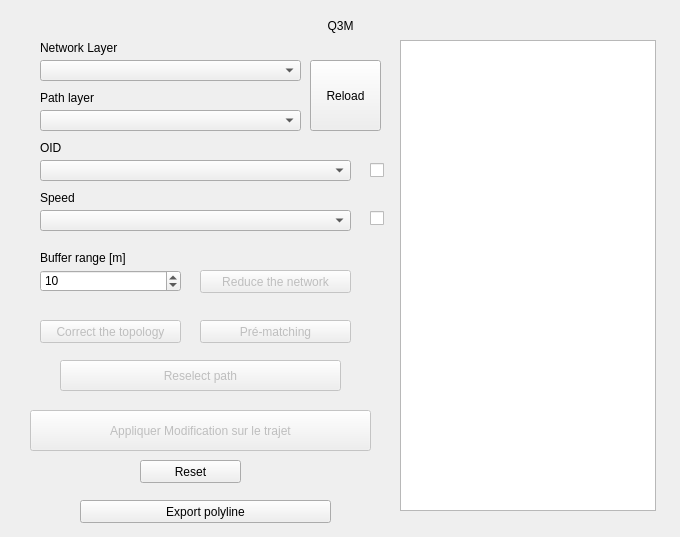
Above: first_dialog_base.ui from LAEQ/Assisted-MapMatching before the change. Below: the same form after it.
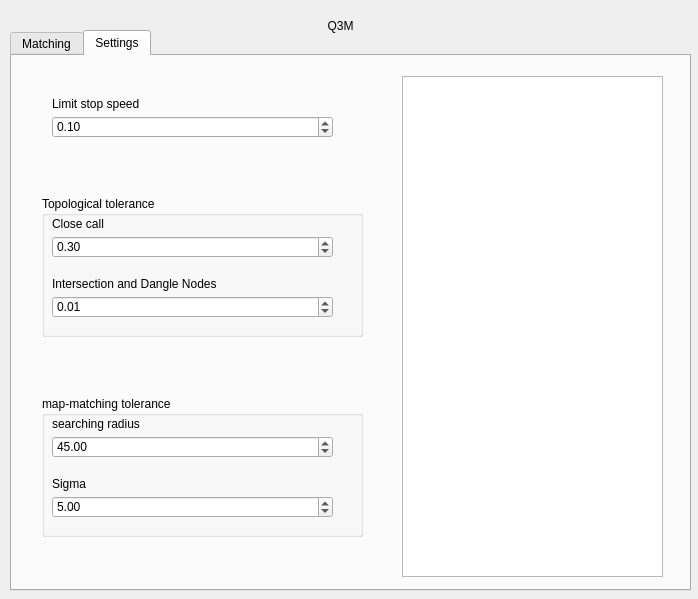
That is the form after the change. The open tabs and pages were chosen to show the change.

Commit message: Beta version: map matching functionnal with a few bug, start transfert to jordy_main

```diff
--- a/first_dialog_base.ui
+++ b/first_dialog_base.ui
@@ -6,8 +6,8 @@
    <rect>
     <x>0</x>
     <y>0</y>
-    <width>680</width>
-    <height>537</height>
+    <width>698</width>
+    <height>599</height>
    </rect>
   </property>
   <property name="windowTitle">
@@ -41,11 +41,43 @@
     <set>Qt::AlignCenter</set>
    </property>
   </widget>
+  <widget class="QTabWidget" name="tabWidget">
+   <property name="geometry">
+    <rect>
+     <x>10</x>
+     <y>30</y>
+     <width>681</width>
+     <height>561</height>
+    </rect>
+   </property>
+   <property name="currentIndex">
+    <number>0</number>
+   </property>
+   <widget class="QWidget" name="tab_main">
+    <attribute name="title">
+     <string>Matching</string>
+    </attribute>
+    <widget class="QComboBox" name="comboBoxNetworkLayer">
+     <property name="geometry">
+      <rect>
+       <x>30</x>
+       <y>30</y>
+       <width>261</width>
+       <height>21</height>
+      </rect>
+     </property>
+     <property name="sizePolicy">
+      <sizepolicy hsizetype="Expanding" vsizetype="Fixed">
+       <horstretch>0</horstretch>
+       <verstretch>0</verstretch>
+      </sizepolicy>
+     </property>
+    </widget>
   <widget class="QLabel" name="label_2">
    <property name="geometry">
     <rect>
-     <x>40</x>
-     <y>40</y>
+       <x>30</x>
+       <y>10</y>
      <width>141</width>
      <height>16</height>
     </rect>
@@ -54,11 +86,27 @@
     <string>Network Layer</string>
    </property>
   </widget>
+    <widget class="QComboBox" name="comboBoxPathLayer">
+     <property name="geometry">
+      <rect>
+       <x>30</x>
+       <y>80</y>
+       <width>261</width>
+       <height>21</height>
+      </rect>
+     </property>
+     <property name="sizePolicy">
+      <sizepolicy hsizetype="Expanding" vsizetype="Fixed">
+       <horstretch>0</horstretch>
+       <verstretch>0</verstretch>
+      </sizepolicy>
+     </property>
+    </widget>
   <widget class="QLabel" name="label_3">
    <property name="geometry">
     <rect>
-     <x>40</x>
-     <y>90</y>
+       <x>30</x>
+       <y>60</y>
      <width>141</width>
      <height>16</height>
     </rect>
@@ -67,28 +115,12 @@
     <string>Path layer</string>
    </property>
   </widget>
-  <widget class="QComboBox" name="comboBoxNetworkLayer">
+    <widget class="QComboBox" name="comboBoxOID">
    <property name="geometry">
     <rect>
-     <x>40</x>
-     <y>60</y>
-     <width>261</width>
-     <height>21</height>
-    </rect>
-   </property>
-   <property name="sizePolicy">
-    <sizepolicy hsizetype="Expanding" vsizetype="Fixed">
-     <horstretch>0</horstretch>
-     <verstretch>0</verstretch>
-    </sizepolicy>
-   </property>
-  </widget>
-  <widget class="QComboBox" name="comboBoxPathLayer">
-   <property name="geometry">
-    <rect>
-     <x>40</x>
-     <y>110</y>
-     <width>261</width>
+       <x>30</x>
+       <y>130</y>
+       <width>311</width>
      <height>21</height>
     </rect>
    </property>
@@ -102,8 +134,8 @@
   <widget class="QLabel" name="label_4">
    <property name="geometry">
     <rect>
-     <x>40</x>
-     <y>140</y>
+       <x>30</x>
+       <y>110</y>
      <width>141</width>
      <height>16</height>
     </rect>
@@ -112,11 +144,11 @@
     <string>OID</string>
    </property>
   </widget>
-  <widget class="QComboBox" name="comboBoxOID">
+    <widget class="QComboBox" name="comboBoxSpeed">
    <property name="geometry">
     <rect>
-     <x>40</x>
-     <y>160</y>
+       <x>30</x>
+       <y>180</y>
      <width>311</width>
      <height>21</height>
     </rect>
@@ -131,8 +163,8 @@
   <widget class="QLabel" name="label_5">
    <property name="geometry">
     <rect>
-     <x>40</x>
-     <y>190</y>
+       <x>30</x>
+       <y>160</y>
      <width>141</width>
      <height>16</height>
     </rect>
@@ -141,117 +173,24 @@
     <string>Speed</string>
    </property>
   </widget>
-  <widget class="QComboBox" name="comboBoxSpeed">
+    <widget class="QCheckBox" name="checkBox_Speed">
    <property name="geometry">
     <rect>
-     <x>40</x>
-     <y>210</y>
-     <width>311</width>
-     <height>21</height>
-    </rect>
-   </property>
-   <property name="sizePolicy">
-    <sizepolicy hsizetype="Expanding" vsizetype="Fixed">
-     <horstretch>0</horstretch>
-     <verstretch>0</verstretch>
-    </sizepolicy>
-   </property>
-  </widget>
-  <widget class="QSpinBox" name="spinBoxBufferRange">
-   <property name="geometry">
-    <rect>
-     <x>40</x>
-     <y>270</y>
-     <width>141</width>
-     <height>22</height>
-    </rect>
-   </property>
-   <property name="maximum">
-    <number>200000</number>
-   </property>
-   <property name="value">
-    <number>10</number>
-   </property>
-  </widget>
-  <widget class="QPushButton" name="pushButtonMapMatching">
-   <property name="enabled">
-    <bool>false</bool>
-   </property>
-   <property name="geometry">
-    <rect>
-     <x>200</x>
-     <y>320</y>
-     <width>151</width>
-     <height>23</height>
-    </rect>
-   </property>
+       <x>360</x>
+       <y>180</y>
+       <width>16</width>
+       <height>17</height>
+      </rect>
+     </property>
    <property name="text">
-    <string>Pré-matching</string>
-   </property>
-  </widget>
-  <widget class="QPushButton" name="pushButtonReselectPath">
-   <property name="enabled">
-    <bool>false</bool>
-   </property>
-   <property name="geometry">
-    <rect>
-     <x>60</x>
-     <y>360</y>
-     <width>281</width>
-     <height>31</height>
-    </rect>
-   </property>
-   <property name="text">
-    <string>Reselect path</string>
-   </property>
-  </widget>
-  <widget class="QPushButton" name="pushButtonApplyPathChange">
-   <property name="enabled">
-    <bool>false</bool>
-   </property>
-   <property name="geometry">
-    <rect>
-     <x>30</x>
-     <y>410</y>
-     <width>341</width>
-     <height>41</height>
-    </rect>
-   </property>
-   <property name="text">
-    <string>Appliquer Modification sur le trajet</string>
-   </property>
-  </widget>
-  <widget class="QPushButton" name="pushButtonExportLine">
-   <property name="geometry">
-    <rect>
-     <x>80</x>
-     <y>500</y>
-     <width>251</width>
-     <height>23</height>
-    </rect>
-   </property>
-   <property name="text">
-    <string>Export polyline</string>
-   </property>
-  </widget>
-  <widget class="QLabel" name="label_6">
-   <property name="geometry">
-    <rect>
-     <x>40</x>
-     <y>250</y>
-     <width>111</width>
-     <height>16</height>
-    </rect>
-   </property>
-   <property name="text">
-    <string>Buffer range [m]</string>
+      <string/>
    </property>
   </widget>
   <widget class="QPushButton" name="pushButtonReloadLayers">
    <property name="geometry">
     <rect>
      <x>310</x>
-     <y>60</y>
+       <y>30</y>
      <width>71</width>
      <height>71</height>
     </rect>
@@ -275,10 +214,10 @@
   <widget class="QTextBrowser" name="textBrowser_help">
    <property name="geometry">
     <rect>
-     <x>400</x>
-     <y>40</y>
-     <width>256</width>
-     <height>471</height>
+       <x>390</x>
+       <y>20</y>
+       <width>261</width>
+       <height>501</height>
     </rect>
    </property>
    <property name="sizePolicy">
@@ -294,67 +233,14 @@
     <bool>true</bool>
    </property>
   </widget>
-  <widget class="QCheckBox" name="checkBox_OID">
-   <property name="enabled">
-    <bool>true</bool>
-   </property>
-   <property name="geometry">
-    <rect>
-     <x>370</x>
-     <y>160</y>
-     <width>16</width>
-     <height>21</height>
-    </rect>
-   </property>
-   <property name="maximumSize">
-    <size>
-     <width>16777215</width>
-     <height>16777215</height>
-    </size>
-   </property>
-   <property name="sizeIncrement">
-    <size>
-     <width>0</width>
-     <height>0</height>
-    </size>
-   </property>
-   <property name="baseSize">
-    <size>
-     <width>0</width>
-     <height>0</height>
-    </size>
-   </property>
-   <property name="text">
-    <string/>
-   </property>
-   <property name="iconSize">
-    <size>
-     <width>16</width>
-     <height>16</height>
-    </size>
-   </property>
-  </widget>
-  <widget class="QCheckBox" name="checkBox_Speed">
-   <property name="geometry">
-    <rect>
-     <x>370</x>
-     <y>210</y>
-     <width>16</width>
-     <height>17</height>
-    </rect>
-   </property>
-   <property name="text">
-    <string/>
-   </property>
-  </widget>
   <widget class="QPushButton" name="pushButtonReduceNetwork">
    <property name="enabled">
     <bool>false</bool>
    </property>
    <property name="geometry">
     <rect>
-     <x>200</x>
-     <y>270</y>
+       <x>190</x>
+       <y>230</y>
      <width>151</width>
      <height>23</height>
     </rect>
@@ -363,15 +249,44 @@
     <string>Reduce the network</string>
    </property>
   </widget>
+    <widget class="QSpinBox" name="spinBoxBufferRange">
+     <property name="geometry">
+      <rect>
+       <x>30</x>
+       <y>230</y>
+       <width>141</width>
+       <height>22</height>
+      </rect>
+     </property>
+     <property name="maximum">
+      <number>200000</number>
+     </property>
+     <property name="value">
+      <number>10</number>
+     </property>
+    </widget>
+    <widget class="QLabel" name="label_6">
+     <property name="geometry">
+      <rect>
+       <x>30</x>
+       <y>210</y>
+       <width>111</width>
+       <height>16</height>
+      </rect>
+     </property>
+     <property name="text">
+      <string>Buffer range [m]</string>
+     </property>
+    </widget>
   <widget class="QPushButton" name="pushButtonCorrectTopology">
    <property name="enabled">
     <bool>false</bool>
    </property>
    <property name="geometry">
     <rect>
-     <x>40</x>
-     <y>320</y>
-     <width>141</width>
+       <x>110</x>
+       <y>270</y>
+       <width>151</width>
      <height>23</height>
     </rect>
    </property>
@@ -379,10 +294,68 @@
     <string>Correct the topology</string>
    </property>
   </widget>
+    <widget class="QPushButton" name="pushButtonMapMatching">
+     <property name="enabled">
+      <bool>false</bool>
+     </property>
+     <property name="geometry">
+      <rect>
+       <x>190</x>
+       <y>310</y>
+       <width>151</width>
+       <height>23</height>
+      </rect>
+     </property>
+     <property name="text">
+      <string>Pré-matching</string>
+     </property>
+    </widget>
+    <widget class="QComboBox" name="comboBoxAlgoMatching">
+     <property name="geometry">
+      <rect>
+       <x>30</x>
+       <y>310</y>
+       <width>141</width>
+       <height>22</height>
+      </rect>
+     </property>
+    </widget>
+    <widget class="QPushButton" name="pushButtonReselectPath">
+     <property name="enabled">
+      <bool>false</bool>
+     </property>
+     <property name="geometry">
+      <rect>
+       <x>60</x>
+       <y>360</y>
+       <width>281</width>
+       <height>31</height>
+      </rect>
+     </property>
+     <property name="text">
+      <string>Reselect path</string>
+     </property>
+    </widget>
+    <widget class="QPushButton" name="pushButtonApplyPathChange">
+     <property name="enabled">
+      <bool>false</bool>
+     </property>
+     <property name="geometry">
+      <rect>
+       <x>30</x>
+       <y>400</y>
+       <width>341</width>
+       <height>41</height>
+      </rect>
+     </property>
+     <property name="text">
+      <string>Appliquer Modification sur le trajet</string>
+     </property>
+    </widget>
   <widget class="QPushButton" name="pushButtonReset">
    <property name="geometry">
     <rect>
-     <x>140</x>
+       <x>150</x>
      <y>460</y>
      <width>101</width>
      <height>23</height>
@@ -392,6 +365,218 @@
     <string>Reset</string>
    </property>
   </widget>
+    <widget class="QPushButton" name="pushButtonExportLine">
+     <property name="geometry">
+      <rect>
+       <x>80</x>
+       <y>490</y>
+       <width>251</width>
+       <height>23</height>
+      </rect>
+     </property>
+     <property name="text">
+      <string>Export polyline</string>
+     </property>
+    </widget>
+   </widget>
+   <widget class="QWidget" name="tab_settings">
+    <property name="enabled">
+     <bool>true</bool>
+    </property>
+    <attribute name="title">
+     <string>Settings</string>
+    </attribute>
+    <widget class="QDoubleSpinBox" name="spinBoxStopSpeed">
+     <property name="geometry">
+      <rect>
+       <x>40</x>
+       <y>60</y>
+       <width>281</width>
+       <height>22</height>
+      </rect>
+     </property>
+     <property name="maximum">
+      <double>9999.000000000000000</double>
+     </property>
+     <property name="value">
+      <double>0.100000000000000</double>
+     </property>
+    </widget>
+    <widget class="QLabel" name="label_8">
+     <property name="geometry">
+      <rect>
+       <x>40</x>
+       <y>40</y>
+       <width>111</width>
+       <height>16</height>
+      </rect>
+     </property>
+     <property name="text">
+      <string>Limit stop speed</string>
+     </property>
+    </widget>
+    <widget class="QGroupBox" name="groupBox">
+     <property name="geometry">
+      <rect>
+       <x>30</x>
+       <y>140</y>
+       <width>321</width>
+       <height>141</height>
+      </rect>
+     </property>
+     <property name="title">
+      <string>Topological tolerance</string>
+     </property>
+     <widget class="QDoubleSpinBox" name="spinBoxCloseCall">
+      <property name="geometry">
+       <rect>
+        <x>10</x>
+        <y>40</y>
+        <width>281</width>
+        <height>22</height>
+       </rect>
+      </property>
+      <property name="value">
+       <double>0.300000000000000</double>
+      </property>
+     </widget>
+     <widget class="QLabel" name="label_11">
+      <property name="geometry">
+       <rect>
+        <x>10</x>
+        <y>80</y>
+        <width>191</width>
+        <height>16</height>
+       </rect>
+      </property>
+      <property name="text">
+       <string>Intersection and Dangle Nodes</string>
+      </property>
+     </widget>
+     <widget class="QDoubleSpinBox" name="spinBoxIntersection">
+      <property name="geometry">
+       <rect>
+        <x>10</x>
+        <y>100</y>
+        <width>281</width>
+        <height>22</height>
+       </rect>
+      </property>
+      <property name="value">
+       <double>0.010000000000000</double>
+      </property>
+     </widget>
+     <widget class="QLabel" name="label_12">
+      <property name="geometry">
+       <rect>
+        <x>10</x>
+        <y>20</y>
+        <width>191</width>
+        <height>16</height>
+       </rect>
+      </property>
+      <property name="text">
+       <string>Close call</string>
+      </property>
+     </widget>
+    </widget>
+    <widget class="QGroupBox" name="groupBox_2">
+     <property name="geometry">
+      <rect>
+       <x>30</x>
+       <y>340</y>
+       <width>321</width>
+       <height>141</height>
+      </rect>
+     </property>
+     <property name="title">
+      <string>map-matching tolerance</string>
+     </property>
+     <widget class="QDoubleSpinBox" name="spinBoxSearchingRadius">
+      <property name="geometry">
+       <rect>
+        <x>10</x>
+        <y>40</y>
+        <width>281</width>
+        <height>22</height>
+       </rect>
+      </property>
+      <property name="maximum">
+       <double>9999.989999999999782</double>
+      </property>
+      <property name="value">
+       <double>45.000000000000000</double>
+      </property>
+     </widget>
+     <widget class="QLabel" name="label_13">
+      <property name="geometry">
+       <rect>
+        <x>10</x>
+        <y>80</y>
+        <width>191</width>
+        <height>16</height>
+       </rect>
+      </property>
+      <property name="text">
+       <string>Sigma</string>
+      </property>
+     </widget>
+     <widget class="QDoubleSpinBox" name="spinBoxSigma">
+      <property name="geometry">
+       <rect>
+        <x>10</x>
+        <y>100</y>
+        <width>281</width>
+        <height>22</height>
+       </rect>
+      </property>
+      <property name="maximum">
+       <double>9999.989999999999782</double>
+      </property>
+      <property name="value">
+       <double>5.000000000000000</double>
+      </property>
+     </widget>
+     <widget class="QLabel" name="label_14">
+      <property name="geometry">
+       <rect>
+        <x>10</x>
+        <y>20</y>
+        <width>191</width>
+        <height>16</height>
+       </rect>
+      </property>
+      <property name="text">
+       <string>searching radius</string>
+      </property>
+     </widget>
+    </widget>
+    <widget class="QTextBrowser" name="textBrowser_settings">
+     <property name="geometry">
+      <rect>
+       <x>390</x>
+       <y>20</y>
+       <width>261</width>
+       <height>501</height>
+      </rect>
+     </property>
+     <property name="sizePolicy">
+      <sizepolicy hsizetype="Maximum" vsizetype="Expanding">
+       <horstretch>0</horstretch>
+       <verstretch>0</verstretch>
+      </sizepolicy>
+     </property>
+     <property name="readOnly">
+      <bool>true</bool>
+     </property>
+     <property name="openExternalLinks">
+      <bool>true</bool>
+     </property>
+    </widget>
+   </widget>
+  </widget>
+  <zorder>tabWidget</zorder>
+  <zorder>label</zorder>
  </widget>
  <resources/>
  <connections/>
```
Lines whose indentation alone changed are shown as unchanged. The commit also changes 39 other files.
_ _ _ _ _ _ _
From the entries above, pull out each line that includes "QCheckBox".

+    <widget class="QCheckBox" name="checkBox_Speed">
-  <widget class="QCheckBox" name="checkBox_OID">
-  <widget class="QCheckBox" name="checkBox_Speed">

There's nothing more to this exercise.